For photos of the pretty projects and an extract from French Girl Knits Accessories, click here:

Thursday, July 10, 2014

Germany: Mannheim...and Ponderings on Travel

Who we are affects how we travel. I had only thought of this in the broadest of terms, as, years ago, I firmly believed that travel (and reading) were the best ways to broaden one's horizons. Then I met the former owner of our first house at the signing of the final papers. He was someone who had lived abroad and had nothing nice to say of the native population of the countries he had been in. He was also vulgar, inconsiderate AND stole the ladder leading up to the upper story of the old granary in front of our noses. Pah. I guess you have to be somewhat interesting, and interested in the world for travel to make you more so. So much for my theory. (see below)

This morning, however, I realized the effect one's nationality can have on how you act in another country. Thierry and I left together and had a coffee on his way to the office today. He walked in to the bakery/cafe and spoke in English, just as I was formulating my sentence in German. Neither of us speaks German, but he tried English right off the bat, as naturally as I will struggle and do my best to explain in the local language until the dead horse has either been brought back to life or completely perished. 

He is French; English, for him, is just a tool, a fairly universal way of communicating.

I am American; English means imperialism, an expectation that I can go anywhere and get by with nothing but the language that comes most easily to me. Why make an effort? "Everyone speaks English."

I had a moment.            I love having moments.

My theory: experiencing another way of life opens up your mind to the possibility that maybe, just maybe, there is not only one way to do things. Other people make it work other ways. Travel, like reading great books, seeing great works of art and hearing great music, learning another language, is not a necessity. They are all ways though, of making one's life a little richer, a little deeper, giving you a little more to think about on a rainy day.

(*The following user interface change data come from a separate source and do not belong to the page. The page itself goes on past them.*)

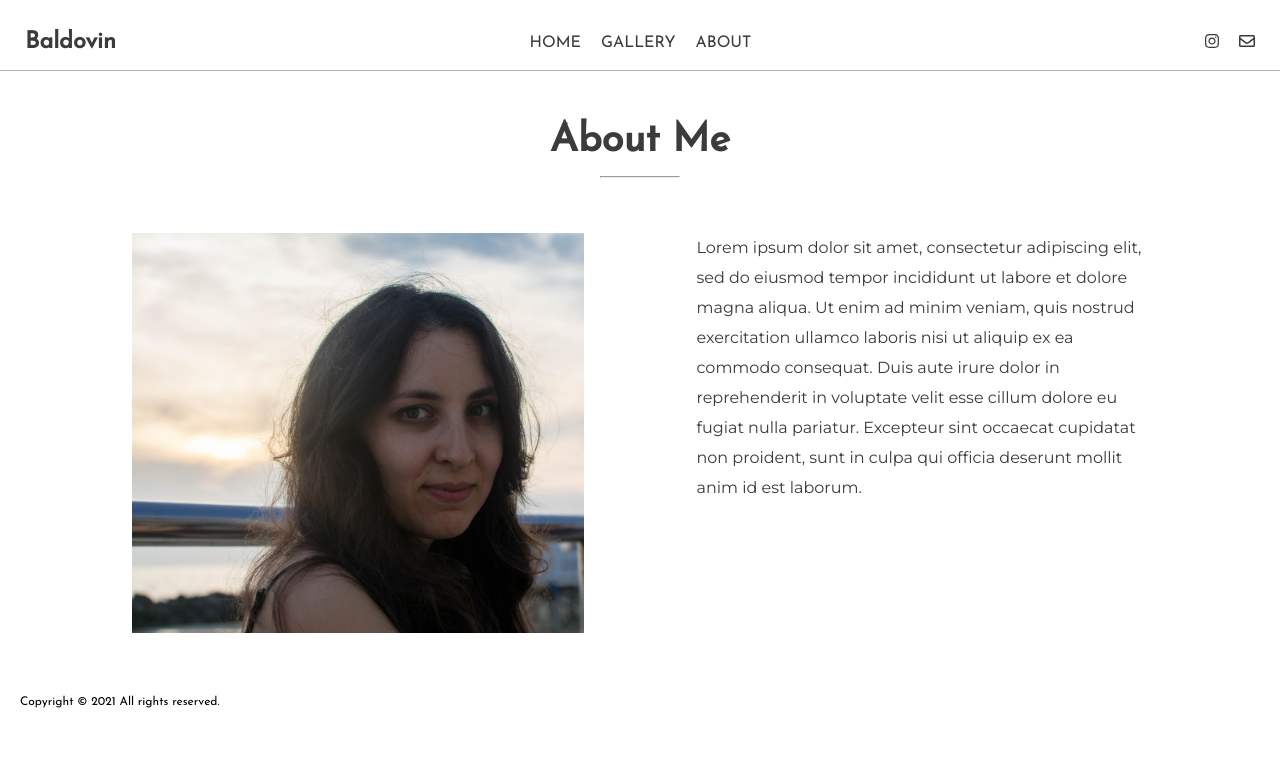
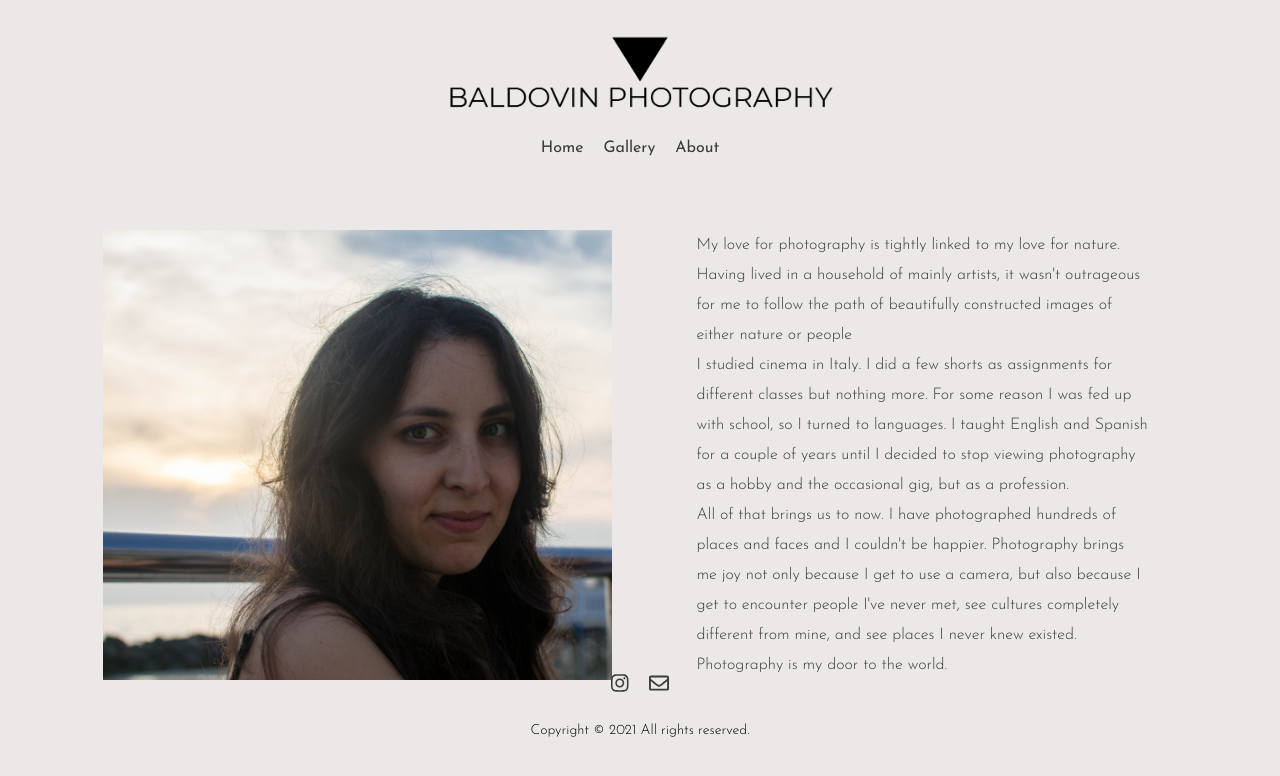
Before and after one commit to fenagel/baldovin-photography, a Gatsby site: page /about in a window 1280 px wide. Built offline with nearby package versions, Linux system fonts and the light colour scheme; Gatsby itself is replaced by a stand-in of ours.

Commit message:
added logo on navbar and added about me text

```diff
--- a/src/components/layout.js
+++ b/src/components/layout.js
@@ -10,6 +10,13 @@ import PropTypes from "prop-types"
 import { useStaticQuery, graphql } from "gatsby"
 import "../styles/layout.scss"
 import Navbar from '../components/navbar'
+import { FontAwesomeIcon } from '@fortawesome/react-fontawesome'
+import { fab } from '@fortawesome/free-brands-svg-icons'
+import { far } from '@fortawesome/free-regular-svg-icons'
+import { library } from '@fortawesome/fontawesome-svg-core'
+import { fas } from "@fortawesome/free-solid-svg-icons"
+
+library.add(fab, far, fas)
 
 const Layout = ({ children }) => {
   const data = useStaticQuery(graphql`
@@ -28,8 +35,16 @@ const Layout = ({ children }) => {
         <main className="global-grid">
           {children}
         </main>
-        <footer>
-          Copyright © {new Date().getFullYear()} All rights reserved.
+        <footer className="footer">
+          <div className="footer__socials">
+            <a href="#" className="footer__social">
+              <FontAwesomeIcon icon={["fab", 'instagram']} />
+            </a>
+            <a href="#" className="footer__social">
+              <FontAwesomeIcon icon={["far", 'envelope']} />
+            </a>
+          </div>
+          <div className="footer__copyright">Copyright © {new Date().getFullYear()} All rights reserved.</div>
         </footer>
     </>
   )
--- a/src/components/navbar.js
+++ b/src/components/navbar.js
@@ -1,11 +1,12 @@
 import React from "react"
-import { Link } from "gatsby"
+import { Link} from "gatsby"
 import '../styles/styles.scss'
 import { FontAwesomeIcon } from '@fortawesome/react-fontawesome'
 import { fab } from '@fortawesome/free-brands-svg-icons'
 import { far } from '@fortawesome/free-regular-svg-icons'
 import { library } from '@fortawesome/fontawesome-svg-core'
 import { fas } from "@fortawesome/free-solid-svg-icons"
+import logo from '../images/logo.png'
 
 library.add(fab, far, fas)
 
@@ -14,9 +15,7 @@ library.add(fab, far, fas)
 
 const Navbar = () => (
   <nav className="navbar">
-    <div className="navbar__logo">
-      <h3>Baldovin</h3>
-    </div>
+    <img src={logo} alt="logo" className="navbar__logo"/>
     <div className="navbar__pages">
       <Link to="/" className="navbar__link">Home</Link>
       <div className="navbar__gallery">
@@ -36,15 +35,7 @@ const Navbar = () => (
           </li>
         </ul>
       </div>
-      <Link to="about" className="navbar__link">About</Link>
-    </div>
-    <div className="navbar__socials">
-      <a href="#" className="navbar__social">
-        <FontAwesomeIcon icon={["fab", 'instagram']} />
-      </a>
-      <a href="#" className="navbar__social">
-        <FontAwesomeIcon icon={["far", 'envelope']} />
-      </a>
+      <Link to="/about" className="navbar__link">About</Link>
     </div>
   </nav>
 
--- a/src/pages/about.js
+++ b/src/pages/about.js
@@ -7,15 +7,14 @@ import SEO from "../components/seo"
 const AboutPage = () => (
   <Layout>
     <SEO title="About" />
-    <div className="about-border"></div>
-    <h1 className="about-title">About Me</h1>
-    <hr/>
     <section className="about-grid">
       <div className="about-grid__img">
       </div>
 
       <div className="about-grid__content">
-        <p>Lorem ipsum dolor sit amet, consectetur adipiscing elit, sed do eiusmod tempor incididunt ut labore et dolore magna aliqua. Ut enim ad minim veniam, quis nostrud exercitation ullamco laboris nisi ut aliquip ex ea commodo consequat. Duis aute irure dolor in reprehenderit in voluptate velit esse cillum dolore eu fugiat nulla pariatur. Excepteur sint occaecat cupidatat non proident, sunt in culpa qui officia deserunt mollit anim id est laborum.</p>
+        <p>My love for photography is tightly linked to my love for nature. Having lived in a household of mainly artists, it wasn't outrageous for me to follow the path of beautifully constructed images of either nature or people</p>
+        <p>I studied cinema in Italy. I did a few shorts as assignments for different classes but nothing more. For some reason I was fed up with school, so I turned to languages. I taught English and Spanish for a couple of years until I decided to stop viewing photography as a hobby and the occasional gig, but as a profession.</p>
+        <p>All of that brings us to now. I have photographed hundreds of places and faces and I couldn't be happier. Photography brings me joy not only because I get to use a camera, but also because I get to encounter people I've never met, see cultures completely different from mine, and see places I never knew existed. Photography is my door to the world.</p>
       </div>
     </section>
   </Layout>
--- a/src/styles/layout.scss
+++ b/src/styles/layout.scss
@@ -35,6 +35,7 @@ dd {
 
 html {
   font-size: 62.5%; // 1rem = 10px; 10px/16px = 62.5%
+  background-color: #ECE8E8;
 }
 
 body {
@@ -43,10 +44,6 @@ body {
   text-rendering: optimizeSpeed;
   line-height: 1.5;
   font-family: "Josefin Sans", sans-serif;
-}
-
-p {
-  font-family: "Montserrat", sans-serif;
 }
 
 /* Remove list styles on ul, ol elements with a class attribute */
@@ -81,8 +78,28 @@ select {
 
 // Footer
 
-footer {
-  margin: 2rem;
-  margin-top: 6rem;
-  font-size: 1.2rem;
+.footer {
+  display: flex;
+  flex-direction: column;
+  justify-content: center;
+  align-items: center;
+  font-family: "Josefin Sans", sans-serif;
+  font-size: 1.4rem;
+  margin-top: 4rem;
+  margin-bottom: 2rem;
+  font-weight: 300;
+
+  &__socials {
+    margin-bottom: 2rem;
+    font-weight: 300;
+    a {
+      font-size: 2rem;
+      margin: 1rem;
+      color: #3b3b3b;
+
+      &:hover {
+        color: #84a7b4;
+      }
+    }
+  }
 }
--- a/src/styles/styles.scss
+++ b/src/styles/styles.scss
@@ -2,6 +2,7 @@
 $color-primary: #84a7b4;
 $color-secondary: #3b3b3b;
 $color-white: #fff;
+$color-beige: #ECE8E8;
 
 $font-big: 4rem;
 $font-medium: 2rem;
@@ -24,27 +25,27 @@ $margin-small: 2rem;
 //Navbar
 .navbar {
   display: flex;
-  justify-content: space-between;
+  flex-direction: column;
+  justify-content: center;
   align-items: center;
   font-size: $font-small;
-  padding: 2.5rem;
   padding-bottom: 1rem;
+  padding: 2rem;
 
   &__logo {
-    font-size: $font-medium;
-    color: $color-secondary;
+    width: 42rem;
   }
 
   &__pages {
     display: flex;
     justify-content: center;
-    text-transform: uppercase;
   }
 
   &__gallery {
     &:hover {
       .navbar__dropdown {
         display: block;
+        margin-left: -2rem;
       }
     }
   }
@@ -55,14 +56,13 @@ $margin-small: 2rem;
     list-style: none;
     padding-left: 0;
     margin-bottom: 0;
-    text-transform: none;
-    background: $color-white;
+    background: $color-beige;
     border-top: 1px solid $color-primary;
     z-index: 2;
   }
 
   &__dropdown-item {
-    margin: 1rem;
+    margin: 2rem;
   }
 
   &__link {
@@ -73,18 +73,6 @@ $margin-small: 2rem;
 
     &:hover{
       color: $color-primary;
-    }
-  }
-
-  &__socials {
-    a {
-      margin-left: 2rem;
-      font-size: $font-small;
-      color: $color-secondary;
-
-      &:hover {
-        color: $color-primary;
-      }
     }
   }
 }
@@ -167,7 +155,7 @@ hr {
     background-size: cover;
     text-align: center;
     height: 100%;
-    width: 80%;
+    width: 90%;
     justify-self: center;
 
   }
@@ -179,5 +167,6 @@ hr {
     width: 80%;
     line-height: 3rem;
     justify-self: center;
+    font-weight: 300;
   }
 }
```
Also changed, not shown: src/images/logo.png (added).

I am going to dash between raindrops today to try to take a few photos. Here is what I see from the hotel room balcony, it is the only place I have dared use the camera so far. The Facebook shots (if you do Facebook) are all from my phone.